Stored records
▼

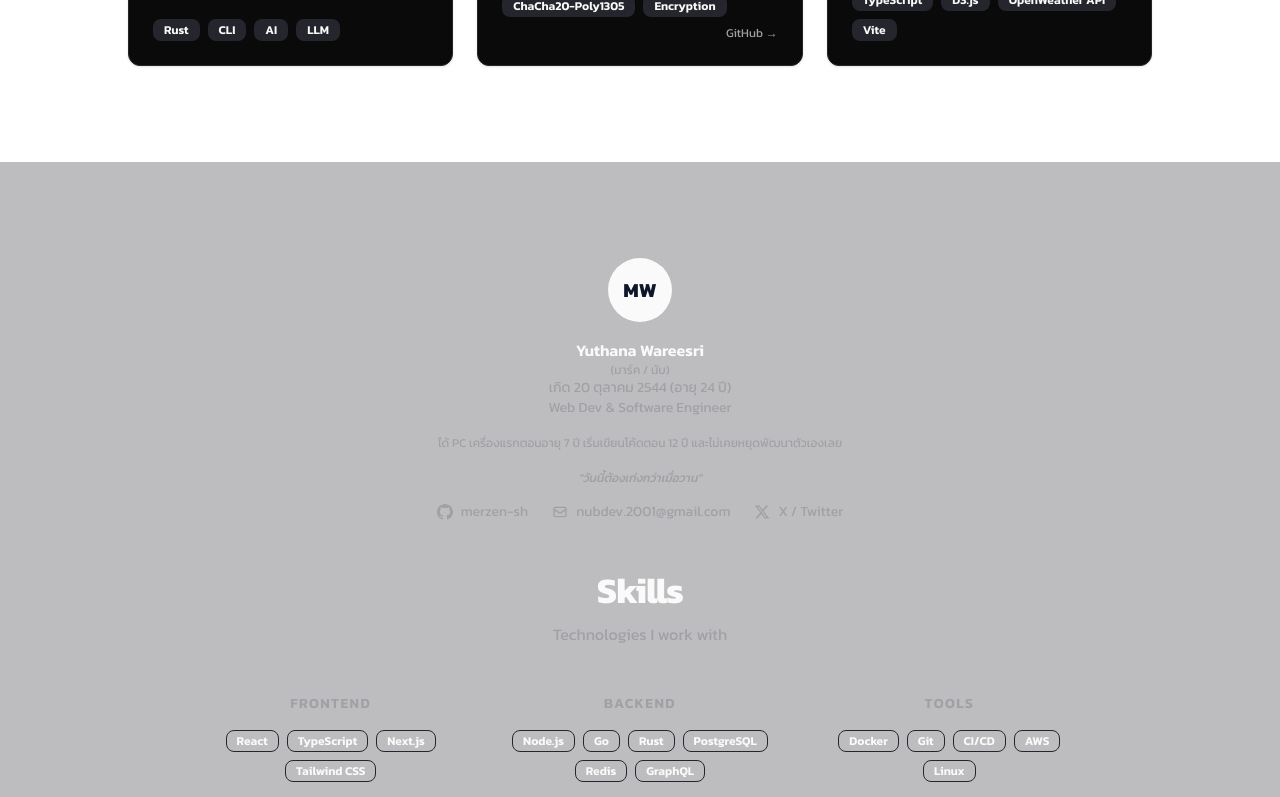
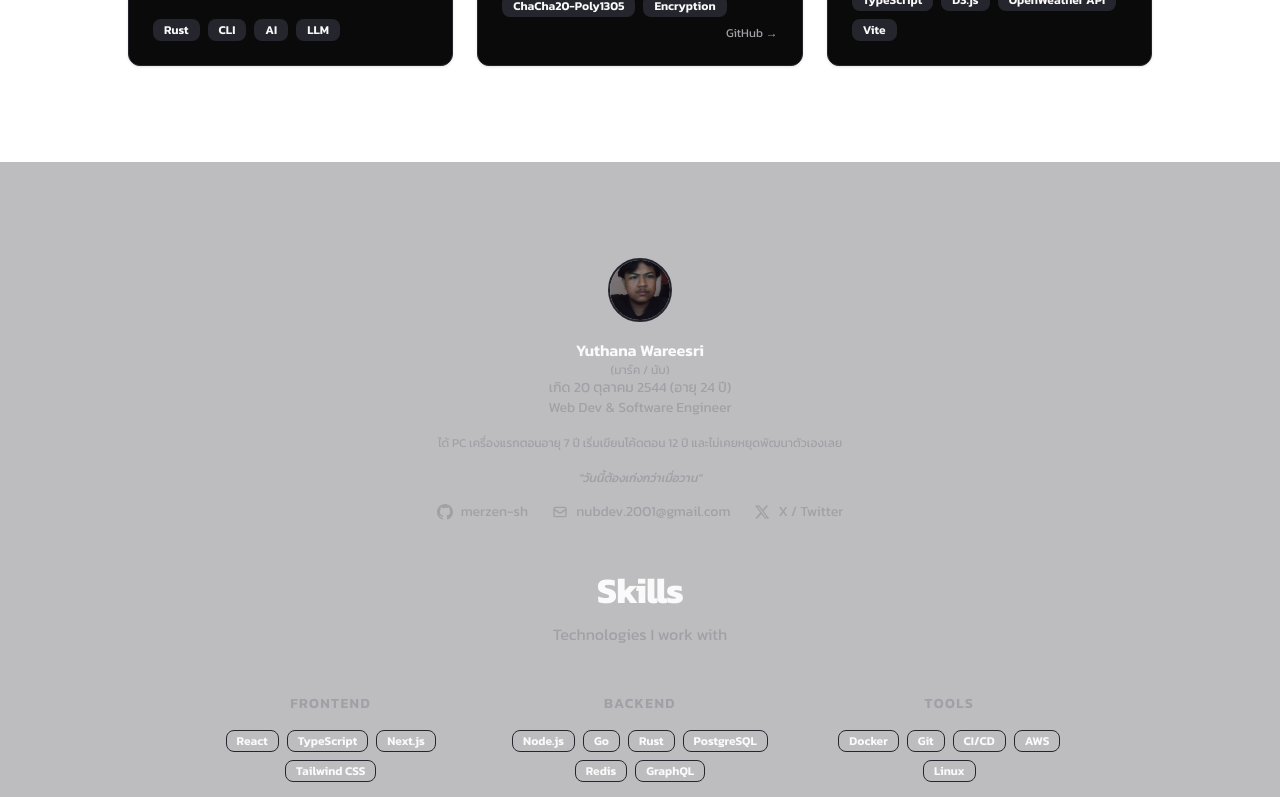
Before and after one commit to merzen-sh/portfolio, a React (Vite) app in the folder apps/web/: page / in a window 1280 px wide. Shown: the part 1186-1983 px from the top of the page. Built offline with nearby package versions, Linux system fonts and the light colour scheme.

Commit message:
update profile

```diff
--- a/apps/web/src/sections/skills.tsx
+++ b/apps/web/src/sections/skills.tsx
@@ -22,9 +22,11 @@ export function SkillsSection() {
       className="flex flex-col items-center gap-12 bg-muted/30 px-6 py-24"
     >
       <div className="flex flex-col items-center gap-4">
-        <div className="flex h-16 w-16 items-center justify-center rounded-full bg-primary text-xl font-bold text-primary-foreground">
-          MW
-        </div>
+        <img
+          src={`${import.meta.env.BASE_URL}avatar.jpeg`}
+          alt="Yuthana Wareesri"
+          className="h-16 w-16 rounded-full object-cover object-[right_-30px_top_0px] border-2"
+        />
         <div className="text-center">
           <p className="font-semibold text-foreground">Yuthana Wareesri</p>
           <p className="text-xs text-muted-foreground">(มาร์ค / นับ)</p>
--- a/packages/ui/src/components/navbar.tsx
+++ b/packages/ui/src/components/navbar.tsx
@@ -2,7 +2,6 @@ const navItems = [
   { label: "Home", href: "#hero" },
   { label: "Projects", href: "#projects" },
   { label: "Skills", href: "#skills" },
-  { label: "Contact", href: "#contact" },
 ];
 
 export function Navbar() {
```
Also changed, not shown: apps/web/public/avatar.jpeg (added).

▲

TASK DETAILS: Out of the entries, pull every line that mentions "className".

RESPONSE TO THIS TASK:
       className="flex flex-col items-center gap-12 bg-muted/30 px-6 py-24"
       <div className="flex flex-col items-center gap-4">
-        <div className="flex h-16 w-16 items-center justify-center rounded-full bg-primary text-xl font-bold text-primary-foreground">
+          className="h-16 w-16 rounded-full object-cover object-[right_-30px_top_0px] border-2"
         <div className="text-center">
           <p className="font-semibold text-foreground">Yuthana Wareesri</p>
           <p className="text-xs text-muted-foreground">(มาร์ค / นับ)</p>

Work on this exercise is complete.